EXCERPTED RECORDS:
[Start of Attachment]

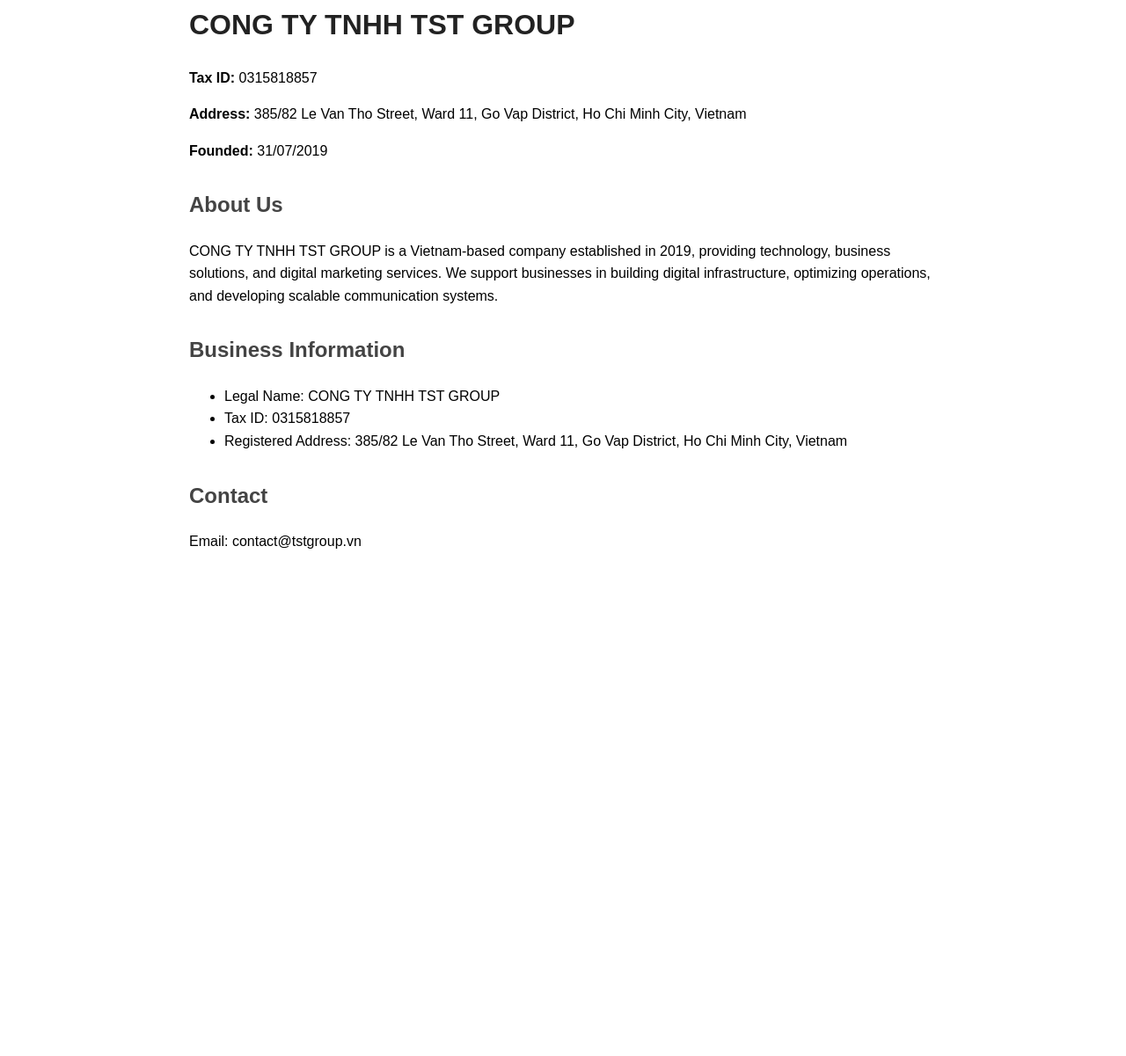
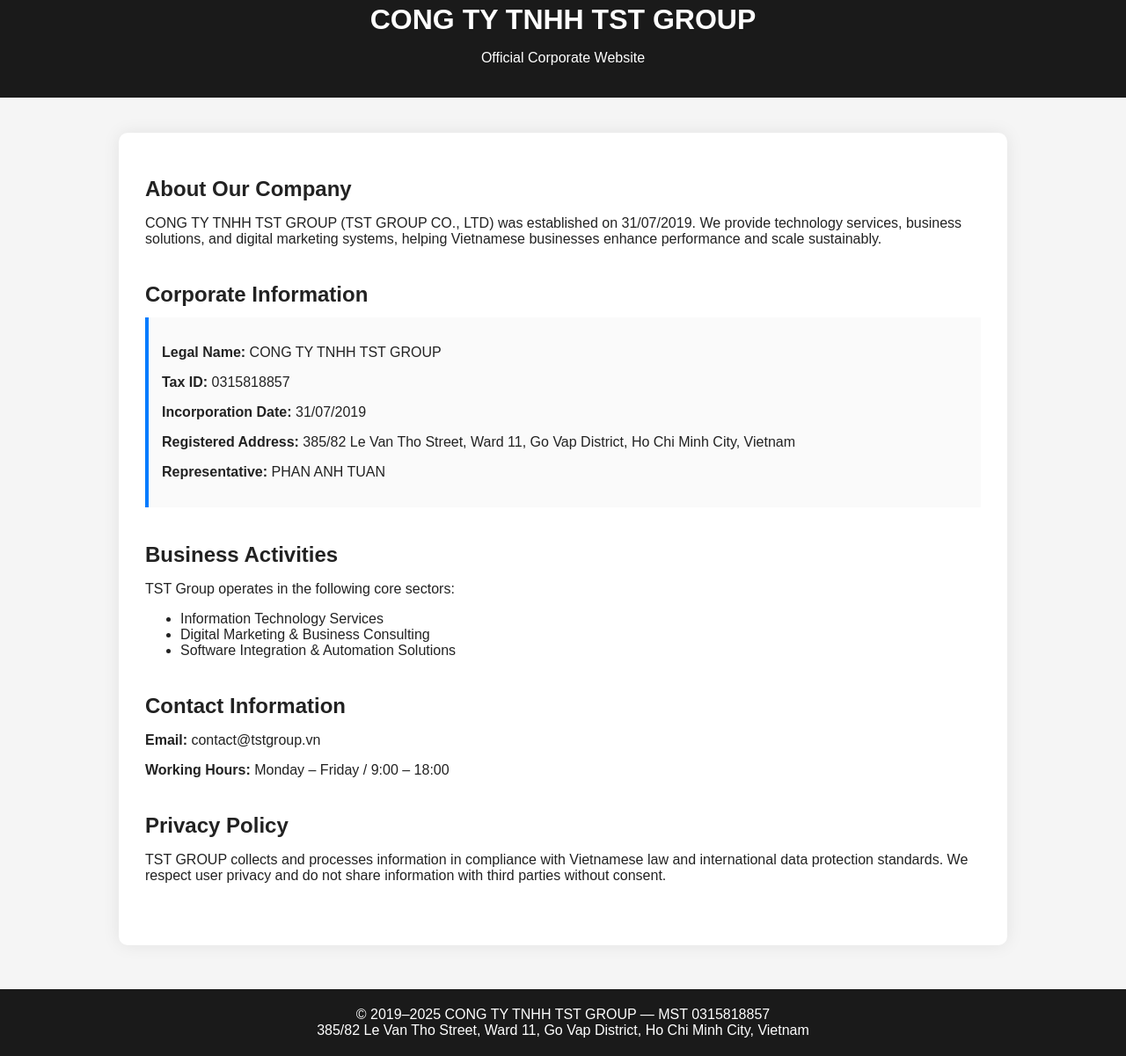
Before and after one commit to tuanone123/tstgroup, a plain HTML site: page index.html in a window 1280 px wide. Shown: the part 37-1238 px from the top of the page at 88% size. Before the commit the page ends 800 px from the top, so only its background shows below. Drawn offline with Linux system fonts and the light colour scheme.

Commit message:
Update index.html

```diff
--- a/index.html
+++ b/index.html
@@ -3,35 +3,111 @@
 <head>
     <meta charset="UTF-8">
     <meta name="viewport" content="width=device-width, initial-scale=1.0">
-    <title>TST GROUP - Official Company Page</title>
+    <title>TST GROUP - Official Company Website</title>
     <style>
-        body { font-family: Arial; max-width: 850px; margin: 40px auto; line-height: 1.6; padding: 0 20px; }
-        h1 { color: #222; }
-        h2 { color: #444; margin-top: 30px; }
+        body {
+            margin: 0;
+            font-family: Arial, sans-serif;
+            background: #f5f5f5;
+            color: #222;
+        }
+        header {
+            background: #1a1a1a;
+            color: white;
+            padding: 20px;
+            text-align: center;
+        }
+        .container {
+            max-width: 950px;
+            margin: 40px auto;
+            background: white;
+            padding: 30px;
+            border-radius: 10px;
+            box-shadow: 0 0 20px rgba(0,0,0,0.08);
+        }
+        h1, h2 {
+            margin-bottom: 12px;
+        }
+        .section {
+            margin-bottom: 40px;
+        }
+        footer {
+            text-align: center;
+            padding: 20px;
+            background: #1a1a1a;
+            color: white;
+            margin-top: 50px;
+        }
+        .info-box {
+            background: #fafafa;
+            padding: 15px;
+            border-left: 4px solid #007bff;
+            margin-top: 10px;
+        }
+        a { color: #007bff; }
     </style>
 </head>
 <body>
+
+<header>
     <h1>CONG TY TNHH TST GROUP</h1>
-    <p><strong>Tax ID:</strong> 0315818857</p>
-    <p><strong>Address:</strong> 385/82 Le Van Tho Street, Ward 11, Go Vap District, Ho Chi Minh City, Vietnam</p>
-    <p><strong>Founded:</strong> 31/07/2019</p>
+    <p>Official Corporate Website</p>
+</header>
 
-    <h2>About Us</h2>
-    <p>
-        CONG TY TNHH TST GROUP is a Vietnam-based company established in 2019,
-        providing technology, business solutions, and digital marketing services.
-        We support businesses in building digital infrastructure, optimizing operations,
-        and developing scalable communication systems.
-    </p>
+<div class="container">
 
-    <h2>Business Information</h2>
-    <ul>
-        <li>Legal Name: CONG TY TNHH TST GROUP</li>
-        <li>Tax ID: 0315818857</li>
-        <li>Registered Address: 385/82 Le Van Tho Street, Ward 11, Go Vap District, Ho Chi Minh City, Vietnam</li>
-    </ul>
+    <div class="section">
+        <h2>About Our Company</h2>
+        <p>
+            CONG TY TNHH TST GROUP (TST GROUP CO., LTD) was established on 31/07/2019.
+            We provide technology services, business solutions, and digital marketing systems,
+            helping Vietnamese businesses enhance performance and scale sustainably.
+        </p>
+    </div>
 
-    <h2>Contact</h2>
-    <p>Email: contact@tstgroup.vn</p>
+    <div class="section">
+        <h2>Corporate Information</h2>
+        <div class="info-box">
+            <p><strong>Legal Name:</strong> CONG TY TNHH TST GROUP</p>
+            <p><strong>Tax ID:</strong> 0315818857</p>
+            <p><strong>Incorporation Date:</strong> 31/07/2019</p>
+            <p><strong>Registered Address:</strong> 385/82 Le Van Tho Street, Ward 11, Go Vap District, Ho Chi Minh City, Vietnam</p>
+            <p><strong>Representative:</strong> PHAN ANH TUAN</p>
+        </div>
+    </div>
+
+    <div class="section">
+        <h2>Business Activities</h2>
+        <p>
+            TST Group operates in the following core sectors:
+        </p>
+        <ul>
+            <li>Information Technology Services</li>
+            <li>Digital Marketing & Business Consulting</li>
+            <li>Software Integration & Automation Solutions</li>
+        </ul>
+    </div>
+
+    <div class="section">
+        <h2>Contact Information</h2>
+        <p><strong>Email:</strong> contact@tstgroup.vn</p>
+        <p><strong>Working Hours:</strong> Monday – Friday / 9:00 – 18:00</p>
+    </div>
+
+    <div class="section">
+        <h2>Privacy Policy</h2>
+        <p>
+            TST GROUP collects and processes information in compliance with Vietnamese law and international data protection standards.
+            We respect user privacy and do not share information with third parties without consent.
+        </p>
+    </div>
+
+</div>
+
+<footer>
+    © 2019–2025 CONG TY TNHH TST GROUP — MST 0315818857
+    <br>385/82 Le Van Tho Street, Ward 11, Go Vap District, Ho Chi Minh City, Vietnam
+</footer>
+
 </body>
 </html>
```
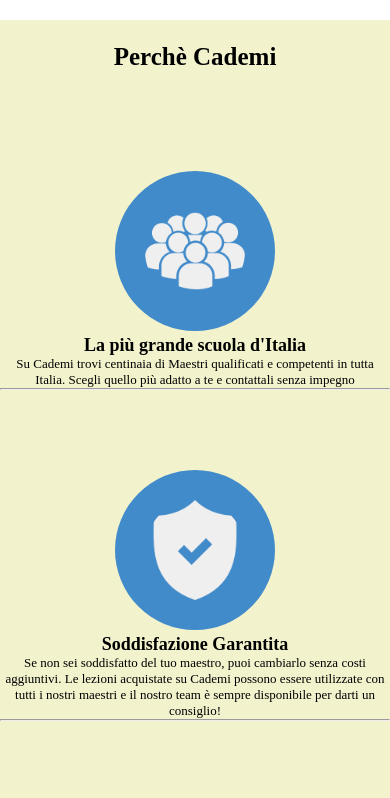
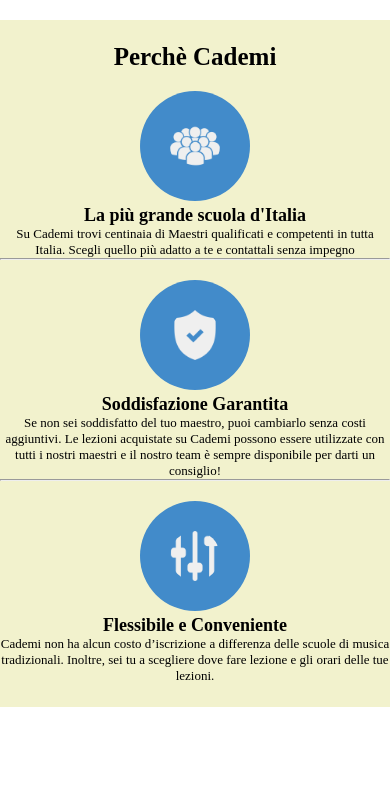
Before and after one commit to Tave23/html-css-resp-wannabe, a plain HTML site: page index.html in a window 390 px wide. Shown: the part 1021-1819 px from the top of the page. After the commit the page ends 1728 px from the top, so only its background shows below. Drawn offline with Linux system fonts and the light colour scheme.

Commit message:
mobile version

```diff
--- a/css/style.css
+++ b/css/style.css
@@ -78,7 +78,10 @@
   #lezioni .row > .right,
   #steps .row > .left,
   #steps .row > .central,
-  #steps .row > .right{
+  #steps .row > .right,
+  #why .row > .first,
+  #why .row > .second,
+  #why .row > .third{
     float: none;
     margin: 0 auto 20px;
     width: 100%;
@@ -97,6 +100,10 @@
     height: 100px;
   }
 
+  #why img{
+    height: 50px;
+  }
+
   .container.grey{
     background-color: #F2F2CD;
     margin: none;
```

[End of Attachment]

TO DO: Produce the material above again in full, with identical lines and no pictures.

ANSWER SPACE:
Before and after one commit to tuanone123/tstgroup, a plain HTML site: page index.html in a window 1280 px wide. Shown: the part 37-1238 px from the top of the page at 88% size. Before the commit the page ends 800 px from the top, so only its background shows below. Drawn offline with Linux system fonts and the light colour scheme.

Commit message:
Update index.html

```diff
--- a/index.html
+++ b/index.html
@@ -3,35 +3,111 @@
 <head>
     <meta charset="UTF-8">
     <meta name="viewport" content="width=device-width, initial-scale=1.0">
-    <title>TST GROUP - Official Company Page</title>
+    <title>TST GROUP - Official Company Website</title>
     <style>
-        body { font-family: Arial; max-width: 850px; margin: 40px auto; line-height: 1.6; padding: 0 20px; }
-        h1 { color: #222; }
-        h2 { color: #444; margin-top: 30px; }
+        body {
+            margin: 0;
+            font-family: Arial, sans-serif;
+            background: #f5f5f5;
+            color: #222;
+        }
+        header {
+            background: #1a1a1a;
+            color: white;
+            padding: 20px;
+            text-align: center;
+        }
+        .container {
+            max-width: 950px;
+            margin: 40px auto;
+            background: white;
+            padding: 30px;
+            border-radius: 10px;
+            box-shadow: 0 0 20px rgba(0,0,0,0.08);
+        }
+        h1, h2 {
+            margin-bottom: 12px;
+        }
+        .section {
+            margin-bottom: 40px;
+        }
+        footer {
+            text-align: center;
+            padding: 20px;
+            background: #1a1a1a;
+            color: white;
+            margin-top: 50px;
+        }
+        .info-box {
+            background: #fafafa;
+            padding: 15px;
+            border-left: 4px solid #007bff;
+            margin-top: 10px;
+        }
+        a { color: #007bff; }
     </style>
 </head>
 <body>
+
+<header>
     <h1>CONG TY TNHH TST GROUP</h1>
-    <p><strong>Tax ID:</strong> 0315818857</p>
-    <p><strong>Address:</strong> 385/82 Le Van Tho Street, Ward 11, Go Vap District, Ho Chi Minh City, Vietnam</p>
-    <p><strong>Founded:</strong> 31/07/2019</p>
+    <p>Official Corporate Website</p>
+</header>
 
-    <h2>About Us</h2>
-    <p>
-        CONG TY TNHH TST GROUP is a Vietnam-based company established in 2019,
-        providing technology, business solutions, and digital marketing services.
-        We support businesses in building digital infrastructure, optimizing operations,
-        and developing scalable communication systems.
-    </p>
+<div class="container">
 
-    <h2>Business Information</h2>
-    <ul>
-        <li>Legal Name: CONG TY TNHH TST GROUP</li>
-        <li>Tax ID: 0315818857</li>
-        <li>Registered Address: 385/82 Le Van Tho Street, Ward 11, Go Vap District, Ho Chi Minh City, Vietnam</li>
-    </ul>
+    <div class="section">
+        <h2>About Our Company</h2>
+        <p>
+            CONG TY TNHH TST GROUP (TST GROUP CO., LTD) was established on 31/07/2019.
+            We provide technology services, business solutions, and digital marketing systems,
+            helping Vietnamese businesses enhance performance and scale sustainably.
+        </p>
+    </div>
 
-    <h2>Contact</h2>
-    <p>Email: contact@tstgroup.vn</p>
+    <div class="section">
+        <h2>Corporate Information</h2>
+        <div class="info-box">
+            <p><strong>Legal Name:</strong> CONG TY TNHH TST GROUP</p>
+            <p><strong>Tax ID:</strong> 0315818857</p>
+            <p><strong>Incorporation Date:</strong> 31/07/2019</p>
+            <p><strong>Registered Address:</strong> 385/82 Le Van Tho Street, Ward 11, Go Vap District, Ho Chi Minh City, Vietnam</p>
+            <p><strong>Representative:</strong> PHAN ANH TUAN</p>
+        </div>
+    </div>
+
+    <div class="section">
+        <h2>Business Activities</h2>
+        <p>
+            TST Group operates in the following core sectors:
+        </p>
+        <ul>
+            <li>Information Technology Services</li>
+            <li>Digital Marketing & Business Consulting</li>
+            <li>Software Integration & Automation Solutions</li>
+        </ul>
+    </div>
+
+    <div class="section">
+        <h2>Contact Information</h2>
+        <p><strong>Email:</strong> contact@tstgroup.vn</p>
+        <p><strong>Working Hours:</strong> Monday – Friday / 9:00 – 18:00</p>
+    </div>
+
+    <div class="section">
+        <h2>Privacy Policy</h2>
+        <p>
+            TST GROUP collects and processes information in compliance with Vietnamese law and international data protection standards.
+            We respect user privacy and do not share information with third parties without consent.
+        </p>
+    </div>
+
+</div>
+
+<footer>
+    © 2019–2025 CONG TY TNHH TST GROUP — MST 0315818857
+    <br>385/82 Le Van Tho Street, Ward 11, Go Vap District, Ho Chi Minh City, Vietnam
+</footer>
+
 </body>
 </html>
```
Before and after one commit to Tave23/html-css-resp-wannabe, a plain HTML site: page index.html in a window 390 px wide. Shown: the part 1021-1819 px from the top of the page. After the commit the page ends 1728 px from the top, so only its background shows below. Drawn offline with Linux system fonts and the light colour scheme.

Commit message:
mobile version

```diff
--- a/css/style.css
+++ b/css/style.css
@@ -78,7 +78,10 @@
   #lezioni .row > .right,
   #steps .row > .left,
   #steps .row > .central,
-  #steps .row > .right{
+  #steps .row > .right,
+  #why .row > .first,
+  #why .row > .second,
+  #why .row > .third{
     float: none;
     margin: 0 auto 20px;
     width: 100%;
@@ -97,6 +100,10 @@
     height: 100px;
   }
 
+  #why img{
+    height: 50px;
+  }
+
   .container.grey{
     background-color: #F2F2CD;
     margin: none;
```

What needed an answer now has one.